Israel's attorney general will not open a criminal investigation into the Carmel fire.
In the aftermath of the deadliest fire in Israel’s history, Israelis this week set to the task of burying the dead, cleaning up and figuring out what exactly went wrong — and who is to blame.
First, of course, are the dead and the injured. Almost all of them young, in a training program for prison guards, trapped in a bus, incinerated. Who by fire? That, says the prayer, God decides: “On Rosh Hashanah it is inscribed, and on Yom Kippur it is sealed: How many shall pass away and how many shall be born, who shall live and who shall die, who in the fullness of time and who before his time, who shall perish by water and who by fire, who by sword and who by wild beast, who by famine and who by thirst, who by earthquake and who by plague, who by strangulation and who by stoning, who shall have rest and who shall wander, who shall be at peace and who shall be pursued, who shall be at rest and who shall be tormented, who shall be exalted and who shall be brought low, who shall become rich and who shall be impoverished. But repentance, prayer and righteousness transform the severity of the decree.”
A standout among the many tragedies of the Carmel fires is the severe damage to the Yemin Orde Youth Village in Northern Israel, which has displaced all of its residents — nearly 500 children originally from Ethiopia, the former Soviet Union and other countries, as well as Israeli-born children who moved to the school from dysfunctional homes.
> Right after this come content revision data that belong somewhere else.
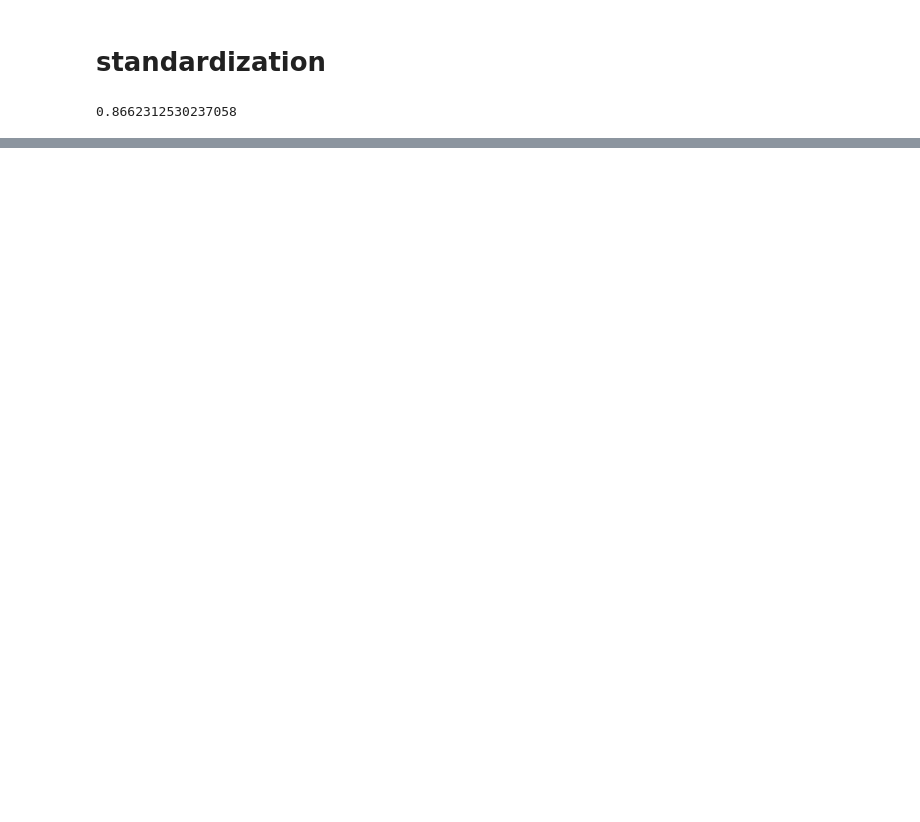
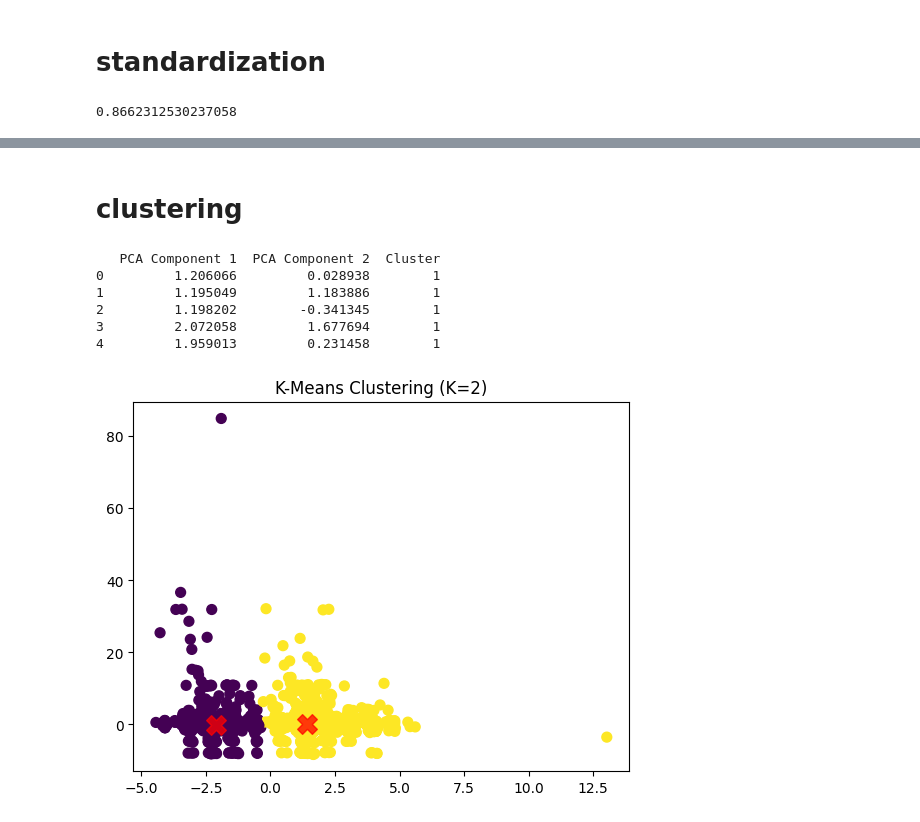
Before and after one commit to Suchada2000/MY-WORK, a Jupyter notebook: Untitled34.ipynb, the cells around one changed output, grey strips where cells are left out. Saved outputs shown, nothing was run; the diff lists cells and outputs as text; code cells hidden in the pictures; blank space fills up the shorter version.

```diff
--- a/Untitled34.ipynb
+++ b/Untitled34.ipynb
@@ -229,0 +322,45 @@ print(pipe.score(X_test_encoded, y_test))
+# %% [markdown]
+# clustering
+# %%
+import numpy as np
+import pandas as pd
+import matplotlib.pyplot as plt
+from sklearn.cluster import KMeans
+from sklearn.decomposition import PCA
+
+# Assuming X_scaled_df_non_fraud is your dataset
+# Perform PCA to reduce dimensions to 2 for visualization
+pca = PCA(n_components=2)
+X_scaled_df_non_fraud_pca = pca.fit_transform(X_scaled_df_non_fraud)
+
+# Apply KMeans clustering with 2 clusters
+kmeans = KMeans(n_clusters=2, init='k-means++', random_state=0)
+y_kmeans = kmeans.fit_predict(X_scaled_df_non_fraud_pca)
+
+# Create a DataFrame to store the results
+df = pd.DataFrame(X_scaled_df_non_fraud_pca, columns=['PCA Component 1', 'PCA Component 2'])
+df['Cluster'] = y_kmeans  # Add cluster labels
+
+# Save the DataFrame to an Excel file
+output_file = 'kmeans_clusters.xlsx'
+df.to_excel(output_file, index=False)
+
+# Print the first few rows of the DataFrame
+print(df.head())
+
+# Plot the clustering results
+plt.scatter(X_scaled_df_non_fraud_pca[:, 0], X_scaled_df_non_fraud_pca[:, 1], c=y_kmeans, s=50, cmap='viridis')
+
+# Mark the centroids of the clusters
+centers = kmeans.cluster_centers_
+plt.scatter(centers[:, 0], centers[:, 1], c='red', s=200, alpha=0.75, marker='X')
+plt.title("K-Means Clustering (K=2)")
+plt.show()
+# %% [output]
+   PCA Component 1  PCA Component 2  Cluster
+0         1.206066         0.028938        1
+1         1.195049         1.183886        1
+2         1.198202        -0.341345        1
+3         2.072058         1.677694        1
+4         1.959013         0.231458        1
+[figure, added]
```
Also changed, not shown: parts of 18 cells of this notebook.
The fire destroyed nearly 20 buildings, including the library, children’s homes, some classrooms, staff housing and a special unit for the youngest children, and many other buildings were damaged on the 77-acre campus atop Mount Carmel.
The Fire and Rescue Services organization is the weak link in Israel's emergency readiness, a report said.
Israeli President Shimon Peres and Prime Minister Benjamin Netanyahu honored foreign rescue and fire fighting delegations that assisted in putting out the Carmel Forest fire.
The teen arrested after admitting to starting the Carmel Forest fire was released from police custody to house arrest.
The fire raging in northern Israel was still out of control as the sun set on Friday, with 42 people reported dead.